The Technics H22 technical specifications are : Generator Type: Moving Magnet. Mount: Ortofon/P-Mount. Magnet: Samarium-cobalt. Frequency response: 20Hz ~ 10kHz @ +/-1dB — 20Hz ~ 35kHz @ +/-3dB — 10Hz ~ 50kHz unweighted. Output @ 5cm/s. lateral velocity: 2.5mV @ 1kHz. Output @ 10cm/s 45° velocity: 7mV @ 1kHz (DIN 45 500). Channel separation: 22dB or better @ 1kHz. Channel balance: 1.8dB or better @ 1kHz.. Recommended load resistance: 47k ~ 100k ohms. Compliance: 12 x 10-6 cm/dyne @ 100 Hz. Tracking force: 1 to 1.5 grams. Recommended tracking force: 1.25 grams. Stylus tip: Elliptical 0.3 x 0.7 mil. Cantilever: Boron Pipe. Weight: 6 grams or 14.5 grams (including headshell). Original part #: EPC-H22. Replacement stylus part #: EPS-22ED or EPS-202ED.

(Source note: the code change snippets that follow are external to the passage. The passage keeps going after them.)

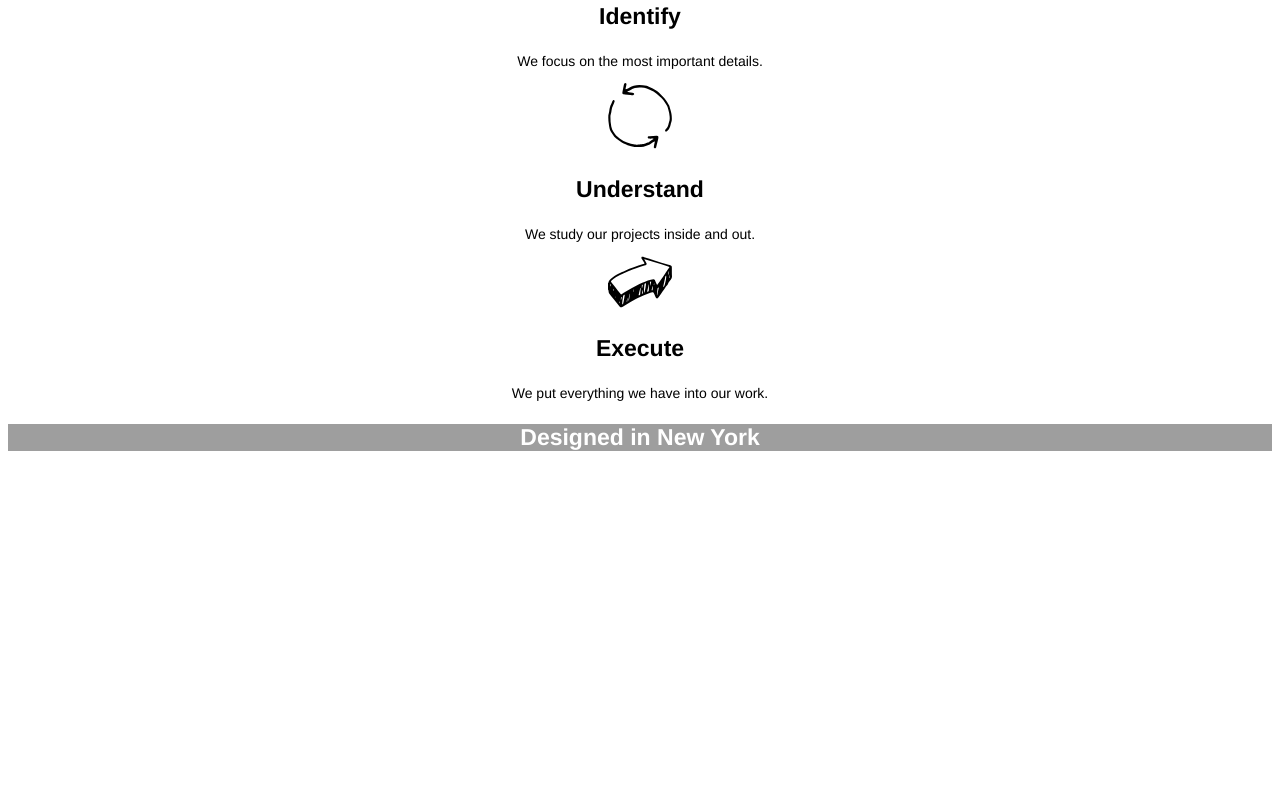
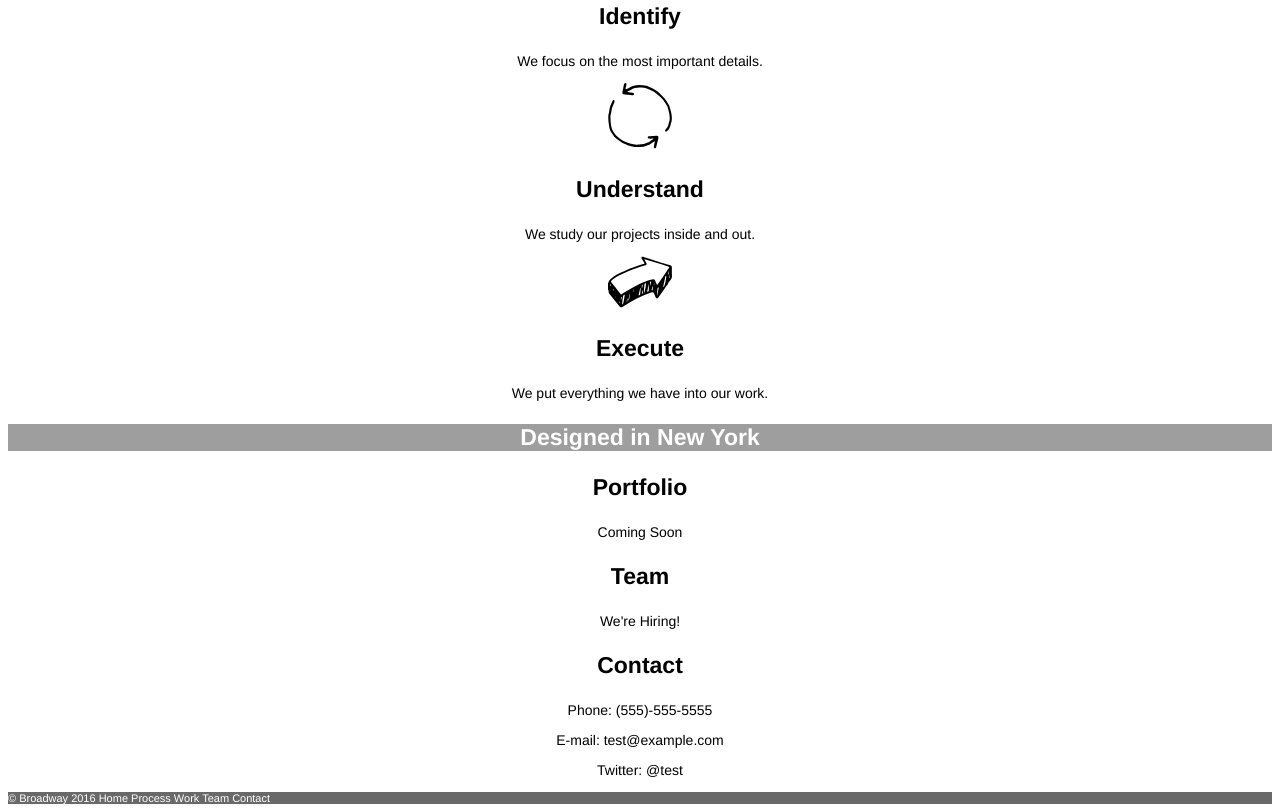
Before and after one commit to juliaschwarz/broadway, a plain HTML site: page index.html in a window 1280 px wide. Shown: the part 464-1276 px from the top of the page. Before the commit the page ends 938 px from the top, so only its background shows below. Drawn offline with Linux system fonts and the light colour scheme; grey boxes are pictures that could not be loaded.

Commit message:
final version

```diff
--- a/index.html
+++ b/index.html
@@ -5,7 +5,6 @@
     <title>Broadway</title>
   </head>
   <body>
-
     <div class="broadway">
       <h1>Broadway Design</h1>
       <div class="nav"
@@ -34,6 +33,21 @@
       <div class="broadway">
         <h3>Designed in New York</h3>
       </div>
+<div class="portfolio">
+<h3>Portfolio</h3>
+<p>Coming Soon</p>
+<h3>Team</h3>
+<p>We're Hiring!</p>
+<h3>Contact</h3>
+<p>Phone: (555)-555-5555</p>
+
+<p>E-mail: test@example.com</p>
+
+<p>Twitter: @test</p>
+</div>
+
+<div class="copyright">
+&copy Broadway 2016 Home Process Work Team Contact
 
 </div>
 </body>
--- a/resources/css/style.css
+++ b/resources/css/style.css
@@ -8,10 +8,10 @@
 }
 
 /* Centered text */
-  .broadway {
-    background-image: url(https://s3.amazonaws.com/codecademy-content/programs/freelance-one/broadway/images/the-flatiron-building.png);
-    text-align: center;
-    color: white;
+.broadway {
+  background-image: url(https://s3.amazonaws.com/codecademy-content/programs/freelance-one/broadway/images/the-flatiron-building.png);
+  text-align: center;
+  color: white;
 }
 
 .broadway h1 {
@@ -35,7 +35,6 @@
   font-size: 32px;
 }
 
-
 .process h3 {
   font-size: 23px;
 }
@@ -43,3 +42,10 @@
 p {
   font-size: 14px;
 }
+
+.copyright {
+  text-align: left;
+  background-color: dimgray;
+  font-size: 11px;
+  color: white;
+}
```
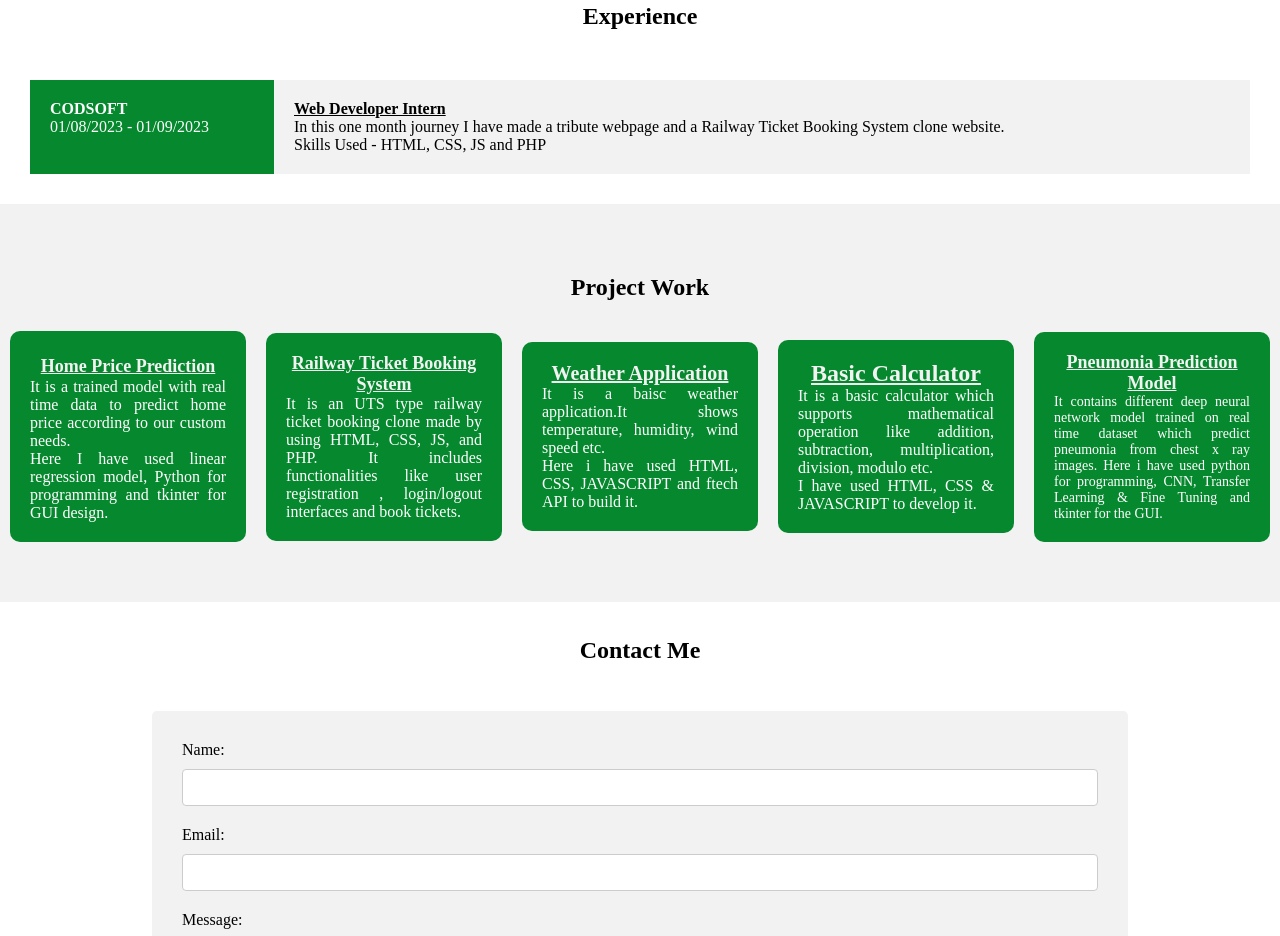
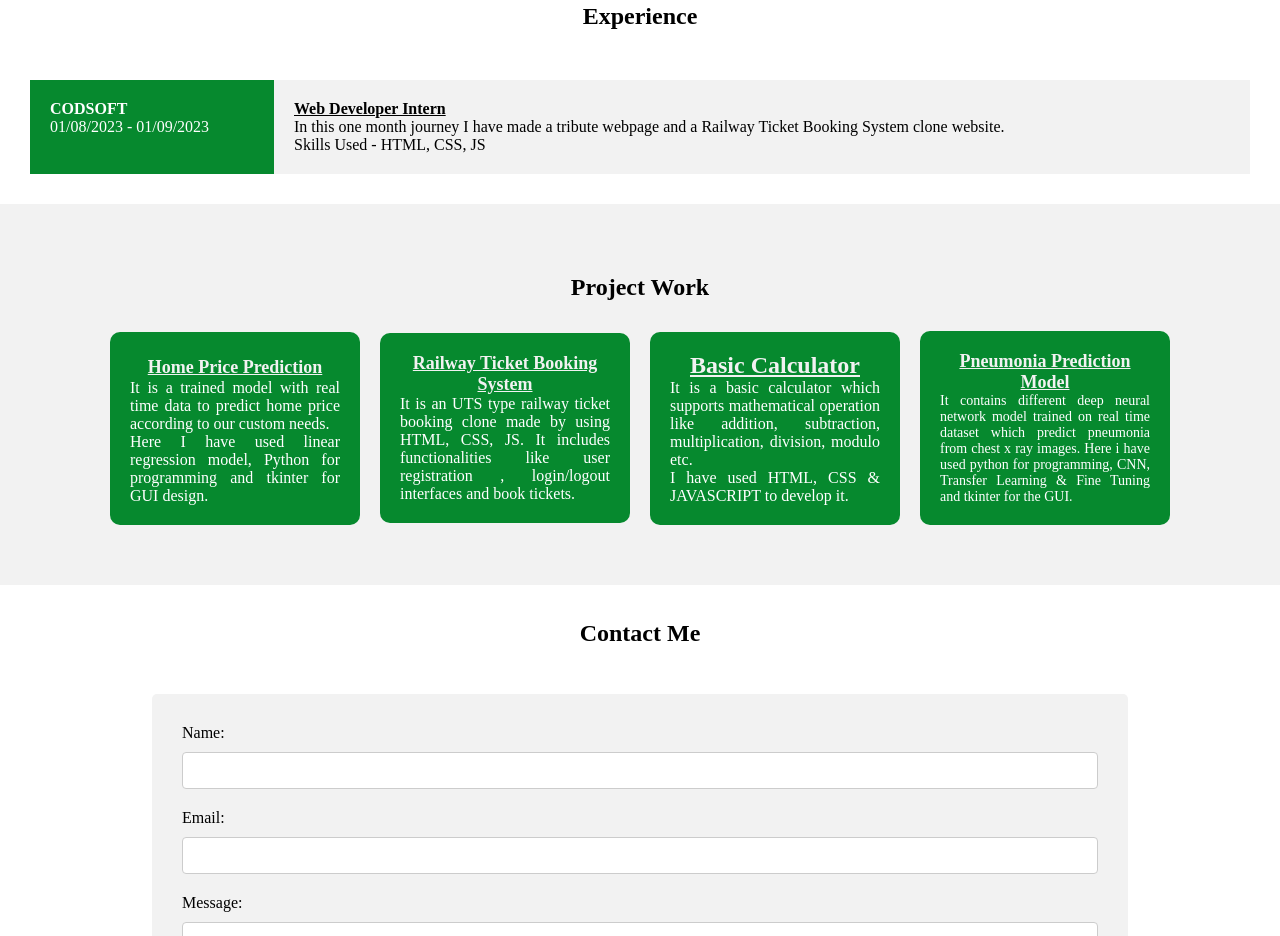
Before and after one commit to SouvikGhosh644/Portfolio.github.io, a plain HTML site: page index.html in a window 1280 px wide. Shown: the part 2235-3171 px from the top of the page. Drawn offline with Linux system fonts and the light colour scheme.

Commit message:
Update index.html

```diff
--- a/index.html
+++ b/index.html
@@ -250,7 +250,7 @@
                 <div class="bottom">
                     <b><a href="https://drive.google.com/file/d/1qXiHFX4-t3hS97aJtX_5s4EyR_Ozbjz0/view?pli=1" target="_blank" style="color:black;">Web Developer Intern</a></b>
                     <p style="text-align: justify;">In this one month journey I have made a tribute webpage and a Railway Ticket Booking System clone website.</p>
-                    <p>Skills Used - HTML, CSS, JS and PHP</p>
+                    <p>Skills Used - HTML, CSS, JS</p>
 
                 </div>
             </div>
@@ -280,13 +280,13 @@
                                 Ticket Booking System</a></h2>
                         <p style="text-align: justify;">
                             It is an UTS type railway ticket booking clone made by using
-                            HTML, CSS, JS, and PHP. It includes functionalities like
+                            HTML, CSS, JS. It includes functionalities like
                             user registration , login/logout interfaces and book
                             tickets.
                         </p>
                     </div>
                 </div>
-                <div class="col">
+                <!--<div class="col">
                     <div class="services-inner-box">
                         <h2 style="text-align: center; font-size: 20px; font-weight: bold;"><a
                                 href="https://souvikghosh644.github.io/WeatherApplication.github.io/" target="_blank"
@@ -297,7 +297,7 @@
                             JAVASCRIPT and ftech API to build it.
                         </p>
                     </div>
-                </div>
+                </div>-->
                 <div class="col">
                     <div class="services-inner-box">
                         <h2 style="text-align: center;"><a
```
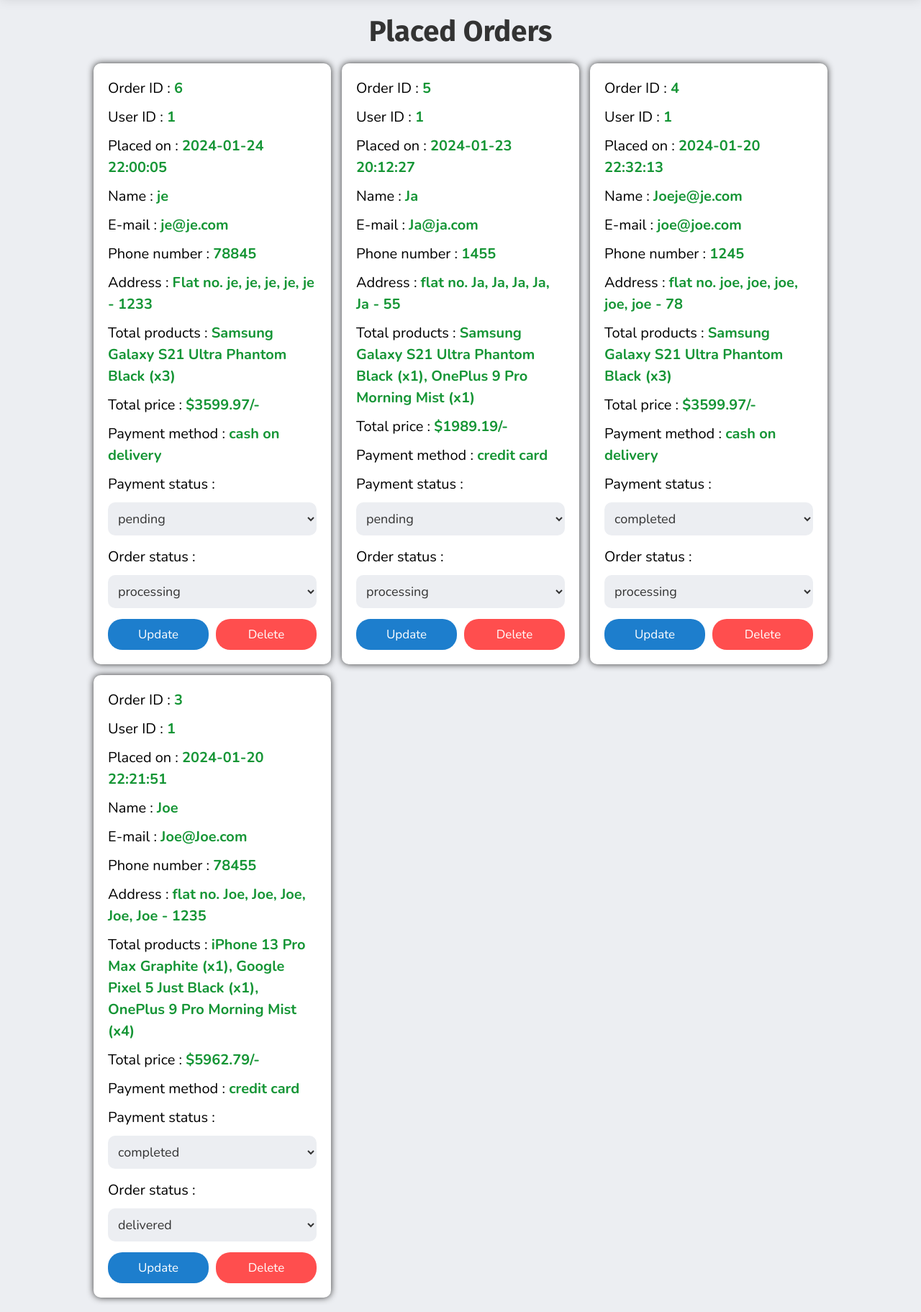
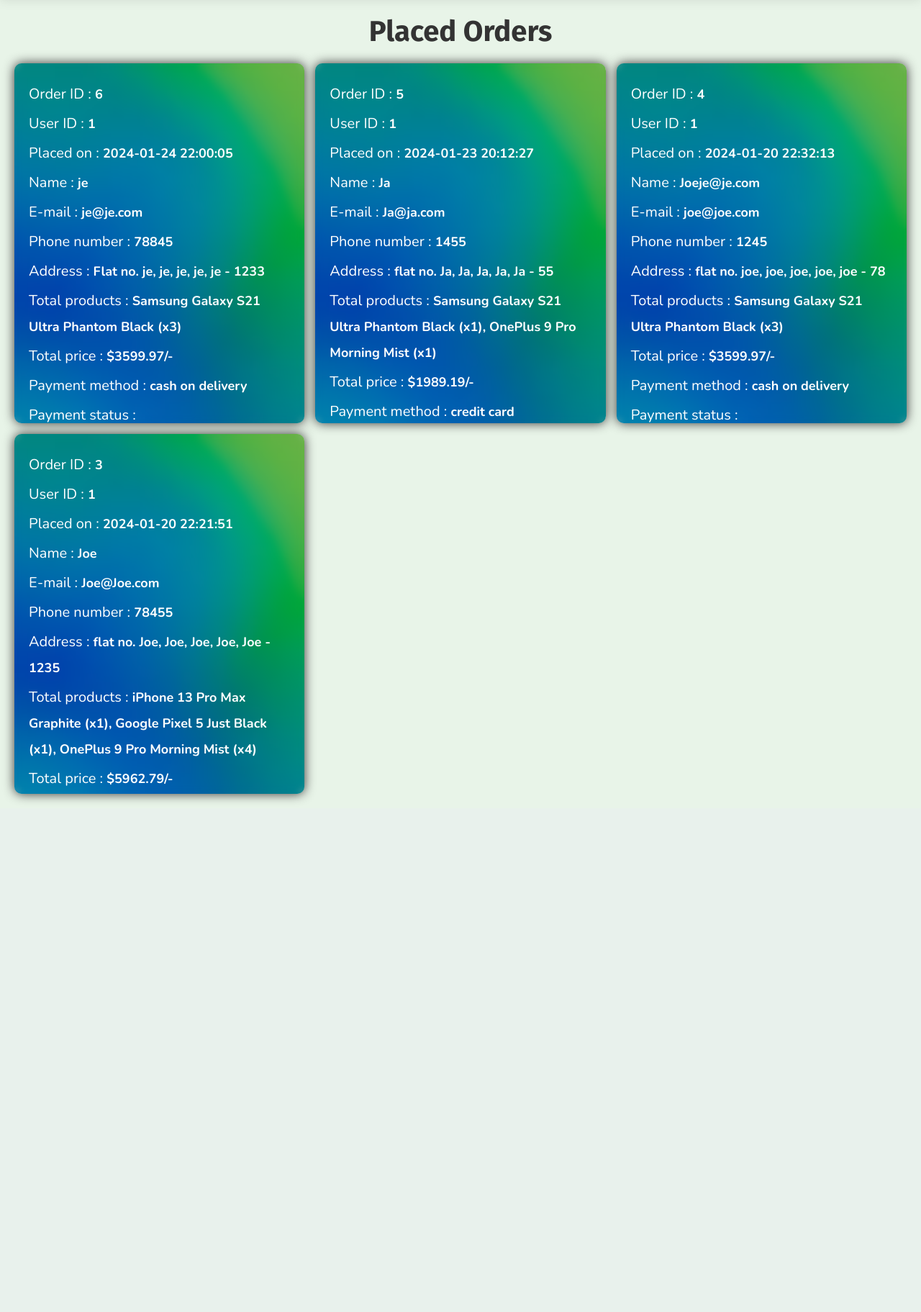
Before and after one commit to JewelShahi/influxify-php-mysql, a PHP site: page /influxify/admin/placed_orders.php in a window 1280 px wide. Shown: the part 75-1898 px from the top of the page at 72% size. After the commit the page ends 1190 px from the top, so only its background shows below. Run offline with PHP 8.4, Linux system fonts and the light colour scheme; a user stored in the database is signed in; data comes from the database, SQL or seed files in the repository; some libraries are stand-ins or nearby versions.

Commit message:
version 20 admin design updated

```diff
--- a/admin/placed_orders.php
+++ b/admin/placed_orders.php
@@ -98,6 +98,7 @@ if (isset($_GET['delete'])) {
         while ($fetch_orders = $select_orders->fetch(PDO::FETCH_ASSOC)) {
       ?>
           <div class="box">
+            <div class="blur">
               <p> Order ID : <span><?= $fetch_orders['id']; ?></span> </p>
               <p> User ID : <span><?= $fetch_orders['user_id']; ?></span> </p>
               <p> Placed on : <span><?= $fetch_orders['placed_on']; ?></span> </p>
@@ -110,6 +111,7 @@ if (isset($_GET['delete'])) {
               <p> Payment method : <span><?= $fetch_orders['method']; ?></span> </p>
 
               <form action="" method="post">
+
                 <input type="hidden" name="order_id" value="<?= $fetch_orders['id']; ?>">
                 <p id="paymentStatusLabel">Payment status :</p>
                 <select name="payment_status" class="select" aria-labelledby="paymentStatusLabel">
@@ -132,6 +134,7 @@ if (isset($_GET['delete'])) {
                 </div>
               </form>
             </div>
+          </div>
       <?php
         }
       } else {
--- a/css/admin_style.css
+++ b/css/admin_style.css
@@ -337,40 +337,79 @@
   resize: none;
 }
 
+.orders {
+  background-color: var(--body);
+  min-height: 100vh;
+}
+
 .orders .box-container {
   display: grid;
-  grid-template-columns: repeat(auto-fit, 33rem);
+  grid-template-columns: repeat(auto-fit, minmax(300px, 1fr));
   gap: 1.5rem;
   align-items: flex-start;
-  justify-content: center;
+}
+
+@media screen and (max-width: 1200px) {
+  .orders .box-container {
+    grid-template-columns: repeat(auto-fit, minmax(400px, 1fr));
+  }
+}
+
+@media screen and (max-width: 768px) {
+  .orders .box-container {
+    grid-template-columns: repeat(auto-fit, minmax(100%, 1fr));
+  }
 }
 
 .orders .box-container .box {
-  padding: 2rem;
-  padding-top: 1rem;
+  display: flex;
+  flex-direction: column;
+  height: 100%;
+  max-height: 500px;
+  overflow-y: auto;
+  background: url(../images/order-bg-admin.png) center/cover;
   border-radius: var(--border-radius);
-  background-color: var(--white);
-  box-shadow: 0 0 10px var(--black);
+  box-shadow: 0 0 15px var(--black);
+  transition: 300ms ease;
 }
 
-.orders .box-container .box p {
-  line-height: 1.5;
-  font-size: 2rem;
-  color: var(--light-color);
-  margin: 1rem 0;
+.orders .box-container .box:hover {
+  transform: scale(1.02);
 }
 
-.orders .box-container .box p span {
-  color: var(--primary);
+.orders .box-container .box::before {
+  content: "";
+  position: absolute;
+  top: 0;
+  left: 0;
+  width: 100%;
+  height: 100%;
+  z-index: -1;
 }
 
-.orders .box-container .select {
-  margin-bottom: 0.5rem;
+.orders .box-container .box .blur {
   width: 100%;
-  background-color: var(--light);
+  padding: 2rem;
+  backdrop-filter: blur(5px);
+}
+
+.orders .box-container .box .blur p {
+  margin: 0.5rem 0;
+  line-height: 1.8;
+  font-size: 2rem;
+  white-space: pre-line;
+  color: #ffffff;
+}
+
+.orders .box-container .box .blur p span {
+  color: #ffffff;
+  font-size: large;
+}
+
+.orders .box-container .box select{
+  width: 100%;
   padding: 1rem;
-  font-size: 1.8rem;
-  color: var(--black);
+  font-size: 1.7rem;
   border-radius: var(--border-radius);
 }
 
```
Also changed, not shown: images/order-bg-admin.png (added). Lines whose indentation alone changed are shown as unchanged.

The H-23 technical specification are : Generator Type : Moving Magnet. Mount : Standard (But comes mounted on a headshell). Magnet : Samarium-cobalt. Frequency response : 10Hz~40kHz. Channel separation : 22dB @ 1khz or better. Channel balance : Less than +-1,8dB @ 1khz. Tracking force : 1 to 1,5 grams. Recommended tracking force : 1.25 grams. Stylus tip : Elliptical 0,3 x 0,7 mil. Weight : 6 grams or 14,5 grams including headshell.
Note that on the original stylus had the top of the cantilever painted with a red fluorescent paint to aid in using the pickup in dimly lit clubs, third party stylii do not have this feature in most cases except for the Nagaoka one (Part# 28-1200CS), but note that even though the company is no longer selling the pickup on its own they are still shipping them as standard with some of their DJ turntables and thus original stylus replacements is easily available from Panasonic dealers, and replacement pickups may indeed be available from the Panasonic spares department. If the extra headshell weight that came with the pickup is lost you can order it as a spare part (Panasonic part# RMJO011).
Please note that even though the cartridge had an RRP of around 130USD it commonly retailed for a lot less, or as low as 60USD, also not to be confused with earlier U series pickups from the company that were “universal mount” i.e. they were T4P pickups that came with an adaptor for a standard mount, the U1200 is a Standard Mount only pickup.
The Technics U1200 technical specifications are : Generator Type: Moving Magnet. Mount: Standard. — 10Hz ~ 20kHz unweighted. Generated channels: 2. Output channels: 2. Output @ 3.54cm/s. lateral velocity: 6 @ 1kHz. Channel separation: 20dB or better @ 1kHz. Channel balance: 1.5dB or better @ 1kHz.. Recommended load resistance: 47k ~ 100k ohms. Compliance: 4 x 10-6 cm/dyne @ 100 Hz. Recommended tracking force: 2 grams. Overhang: 15 mm. Distance from stylus tip to arm connector 52 mm. Stylus tip: Spherical 0.6 mil. Estimated stylus lifetime: 500 hours. Weight: 5.3 grams Original part #: EPC-U1200. Replacement stylus part #: EPS-1200CS or EPS-1200CSP. Original RRP: 129.95 USD (2005).